The Moral Foundations of Health Insurance
Quarterly Journal of Medicine, Vol. 100, No. 1, pp. 53-57, January 2007
5 Pages Posted: 18 Jan 2007
The US and numerous developing countries do not provide universal health insurance coverage to their populations. Academic approaches to health insurance have typically adopted a neo-classical economic perspective, assuming that individuals make rational decisions to maximize their preferred outcomes, and businesses (including insurance companies) make rational decisions to maximize profits. In this approach, individuals who are risk-averse will purchase health insurance to reduce variation in the costs of health care between healthy and sick periods. In empirical studies, however, individuals do not always make rational choices. They also find it difficult to assess their health risks and to know how much insurance they need.
By contrast, medical ethics has focused on the issue of equal access to health care, but provided little in the way of philosophical justification for risk management through health insurance per se. Nor has it shown how the practice whereby many at-risk individuals pay premiums to cover one individual's expensive health outcome ("risk-pooling"), is ethically desirable, except insofar as it ensures equal access to health care and equal income to purchase it for all contributors.
This article offers an alternative moral framework for analysing health insurance: that universal health insurance is essential for human flourishing. The central ethical aims of universal health insurance coverage are to keep people healthy, and to enhance their security by protecting them from both ill health and its economic consequences, issues not adequately considered to date.
Universal health insurance coverage requires redistribution through taxation, and so individuals in societies providing this entitlement must voluntarily embrace sharing these costs.
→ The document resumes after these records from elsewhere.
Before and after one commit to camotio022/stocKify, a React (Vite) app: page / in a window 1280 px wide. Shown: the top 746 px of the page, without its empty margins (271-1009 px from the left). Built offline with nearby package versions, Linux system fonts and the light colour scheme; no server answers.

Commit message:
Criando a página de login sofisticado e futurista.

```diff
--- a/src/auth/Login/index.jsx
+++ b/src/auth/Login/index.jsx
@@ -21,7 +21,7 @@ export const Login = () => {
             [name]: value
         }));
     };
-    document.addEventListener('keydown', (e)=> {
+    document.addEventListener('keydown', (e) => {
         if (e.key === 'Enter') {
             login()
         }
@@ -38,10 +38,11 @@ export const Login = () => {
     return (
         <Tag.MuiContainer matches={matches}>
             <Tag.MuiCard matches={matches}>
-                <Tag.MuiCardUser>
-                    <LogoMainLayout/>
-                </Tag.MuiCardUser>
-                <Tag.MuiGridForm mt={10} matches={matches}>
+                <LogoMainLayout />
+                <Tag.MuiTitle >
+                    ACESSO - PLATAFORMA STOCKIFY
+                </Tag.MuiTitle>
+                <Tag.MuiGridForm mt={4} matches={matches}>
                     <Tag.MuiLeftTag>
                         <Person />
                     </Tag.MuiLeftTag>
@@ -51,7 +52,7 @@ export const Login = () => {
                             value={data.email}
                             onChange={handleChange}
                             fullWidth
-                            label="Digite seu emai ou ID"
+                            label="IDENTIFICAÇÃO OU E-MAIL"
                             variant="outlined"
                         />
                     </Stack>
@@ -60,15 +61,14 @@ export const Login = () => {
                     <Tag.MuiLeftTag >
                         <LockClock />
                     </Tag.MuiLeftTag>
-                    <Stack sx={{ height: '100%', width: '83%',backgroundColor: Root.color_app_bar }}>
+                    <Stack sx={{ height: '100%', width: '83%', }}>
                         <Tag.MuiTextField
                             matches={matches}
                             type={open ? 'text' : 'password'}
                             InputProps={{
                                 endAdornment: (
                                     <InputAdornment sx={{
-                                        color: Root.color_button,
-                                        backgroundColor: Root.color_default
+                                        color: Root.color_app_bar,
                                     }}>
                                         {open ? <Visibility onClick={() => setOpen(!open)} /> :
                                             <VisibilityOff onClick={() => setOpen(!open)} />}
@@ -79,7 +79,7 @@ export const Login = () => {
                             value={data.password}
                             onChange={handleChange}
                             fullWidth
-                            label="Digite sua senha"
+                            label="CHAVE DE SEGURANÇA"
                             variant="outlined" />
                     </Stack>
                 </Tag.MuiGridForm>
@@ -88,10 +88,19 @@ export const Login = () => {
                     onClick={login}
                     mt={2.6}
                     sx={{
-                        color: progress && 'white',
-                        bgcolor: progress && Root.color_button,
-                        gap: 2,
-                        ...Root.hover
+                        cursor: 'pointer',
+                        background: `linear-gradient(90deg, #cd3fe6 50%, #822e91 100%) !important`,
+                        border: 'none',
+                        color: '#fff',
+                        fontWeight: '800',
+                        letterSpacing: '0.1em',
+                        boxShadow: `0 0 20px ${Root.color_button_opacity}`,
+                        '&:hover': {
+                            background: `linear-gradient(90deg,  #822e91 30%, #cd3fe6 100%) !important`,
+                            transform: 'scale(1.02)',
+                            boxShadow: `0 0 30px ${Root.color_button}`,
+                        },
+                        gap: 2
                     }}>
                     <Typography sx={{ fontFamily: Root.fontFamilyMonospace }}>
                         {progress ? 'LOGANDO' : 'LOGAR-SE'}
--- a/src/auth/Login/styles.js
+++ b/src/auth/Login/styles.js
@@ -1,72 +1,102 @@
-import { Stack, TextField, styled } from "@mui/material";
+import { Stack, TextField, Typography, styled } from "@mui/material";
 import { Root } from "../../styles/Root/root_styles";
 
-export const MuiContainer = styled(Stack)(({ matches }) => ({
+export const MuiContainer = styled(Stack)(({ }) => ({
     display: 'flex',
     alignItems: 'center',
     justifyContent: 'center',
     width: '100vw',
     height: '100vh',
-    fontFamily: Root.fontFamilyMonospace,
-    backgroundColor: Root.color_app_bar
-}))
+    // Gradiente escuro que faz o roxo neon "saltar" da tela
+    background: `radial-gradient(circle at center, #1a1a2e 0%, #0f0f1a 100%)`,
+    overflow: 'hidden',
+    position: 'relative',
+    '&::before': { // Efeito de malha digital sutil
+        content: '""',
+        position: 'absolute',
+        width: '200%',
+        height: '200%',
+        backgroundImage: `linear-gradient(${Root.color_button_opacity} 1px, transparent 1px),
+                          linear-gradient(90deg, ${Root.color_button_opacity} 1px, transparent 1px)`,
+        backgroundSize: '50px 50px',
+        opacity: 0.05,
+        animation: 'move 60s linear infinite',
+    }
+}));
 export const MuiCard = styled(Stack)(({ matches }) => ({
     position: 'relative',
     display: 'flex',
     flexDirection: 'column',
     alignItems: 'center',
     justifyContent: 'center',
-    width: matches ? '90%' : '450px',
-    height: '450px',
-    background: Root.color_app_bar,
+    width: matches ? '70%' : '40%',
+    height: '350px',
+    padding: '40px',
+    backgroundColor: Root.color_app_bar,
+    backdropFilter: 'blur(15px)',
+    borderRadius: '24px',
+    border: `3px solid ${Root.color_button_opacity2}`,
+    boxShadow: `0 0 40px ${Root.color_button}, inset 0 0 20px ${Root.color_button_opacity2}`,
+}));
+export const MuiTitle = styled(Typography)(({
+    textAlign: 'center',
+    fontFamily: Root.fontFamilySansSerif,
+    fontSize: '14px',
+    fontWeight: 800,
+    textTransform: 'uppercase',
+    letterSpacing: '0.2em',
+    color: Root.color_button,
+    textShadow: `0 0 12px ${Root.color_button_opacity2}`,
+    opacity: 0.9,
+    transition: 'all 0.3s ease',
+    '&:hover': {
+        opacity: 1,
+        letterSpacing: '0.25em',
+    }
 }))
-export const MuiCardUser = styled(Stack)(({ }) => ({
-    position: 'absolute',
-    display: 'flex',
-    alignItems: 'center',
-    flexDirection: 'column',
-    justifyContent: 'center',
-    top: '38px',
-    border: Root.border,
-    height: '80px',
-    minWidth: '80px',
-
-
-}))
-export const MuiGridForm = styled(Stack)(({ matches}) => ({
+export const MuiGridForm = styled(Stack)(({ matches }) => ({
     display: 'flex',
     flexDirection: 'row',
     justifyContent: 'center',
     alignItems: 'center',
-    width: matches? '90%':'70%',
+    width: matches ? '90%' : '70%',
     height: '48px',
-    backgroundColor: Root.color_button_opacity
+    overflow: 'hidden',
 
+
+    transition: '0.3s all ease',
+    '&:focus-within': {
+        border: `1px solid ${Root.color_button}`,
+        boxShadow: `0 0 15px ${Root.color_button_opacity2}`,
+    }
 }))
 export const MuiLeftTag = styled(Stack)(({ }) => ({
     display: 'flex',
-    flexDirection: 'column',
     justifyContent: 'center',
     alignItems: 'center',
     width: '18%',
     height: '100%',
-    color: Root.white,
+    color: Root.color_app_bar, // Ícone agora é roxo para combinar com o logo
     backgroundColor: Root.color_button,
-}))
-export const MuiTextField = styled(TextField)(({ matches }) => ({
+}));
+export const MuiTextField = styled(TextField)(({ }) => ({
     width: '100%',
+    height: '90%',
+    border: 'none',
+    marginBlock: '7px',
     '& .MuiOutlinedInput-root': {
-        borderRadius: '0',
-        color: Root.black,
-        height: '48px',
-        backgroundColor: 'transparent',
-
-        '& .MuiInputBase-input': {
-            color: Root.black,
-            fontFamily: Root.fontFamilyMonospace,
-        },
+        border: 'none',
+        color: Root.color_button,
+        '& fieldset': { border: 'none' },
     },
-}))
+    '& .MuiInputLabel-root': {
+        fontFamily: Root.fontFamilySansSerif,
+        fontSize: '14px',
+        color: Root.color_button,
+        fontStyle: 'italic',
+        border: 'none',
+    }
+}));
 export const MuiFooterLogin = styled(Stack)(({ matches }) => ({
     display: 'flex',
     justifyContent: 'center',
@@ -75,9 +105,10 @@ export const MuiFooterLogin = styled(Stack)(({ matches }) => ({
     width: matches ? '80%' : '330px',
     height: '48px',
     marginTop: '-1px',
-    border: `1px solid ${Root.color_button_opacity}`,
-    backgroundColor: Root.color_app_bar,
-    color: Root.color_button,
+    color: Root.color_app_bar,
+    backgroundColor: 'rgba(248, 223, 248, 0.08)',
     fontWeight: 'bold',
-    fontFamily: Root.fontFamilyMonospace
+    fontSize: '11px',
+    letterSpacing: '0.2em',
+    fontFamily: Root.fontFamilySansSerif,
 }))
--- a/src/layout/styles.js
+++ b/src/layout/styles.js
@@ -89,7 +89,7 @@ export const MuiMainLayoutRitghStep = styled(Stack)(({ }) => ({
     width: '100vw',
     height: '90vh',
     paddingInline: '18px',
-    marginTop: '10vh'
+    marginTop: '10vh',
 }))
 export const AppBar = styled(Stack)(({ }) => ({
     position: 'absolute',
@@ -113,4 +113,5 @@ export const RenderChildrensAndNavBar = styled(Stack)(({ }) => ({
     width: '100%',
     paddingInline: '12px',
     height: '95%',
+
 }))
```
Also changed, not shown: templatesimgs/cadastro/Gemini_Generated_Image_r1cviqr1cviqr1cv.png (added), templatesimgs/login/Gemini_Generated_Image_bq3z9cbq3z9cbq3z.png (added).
This redistribution is another ethical aim of universal health insurance unaddressed by other frameworks. This article is part of an alternative approach to health and social justice, offered here and elsewhere, that builds on and integrates Aristotle's political theory and Amartya Sen's capability approach.
Keywords: health insurance, universal health insurance, Amartya Sen, social justice
JEL Classification: H51, H53, I10, I18, I31
Suggested Citation: Suggested Citation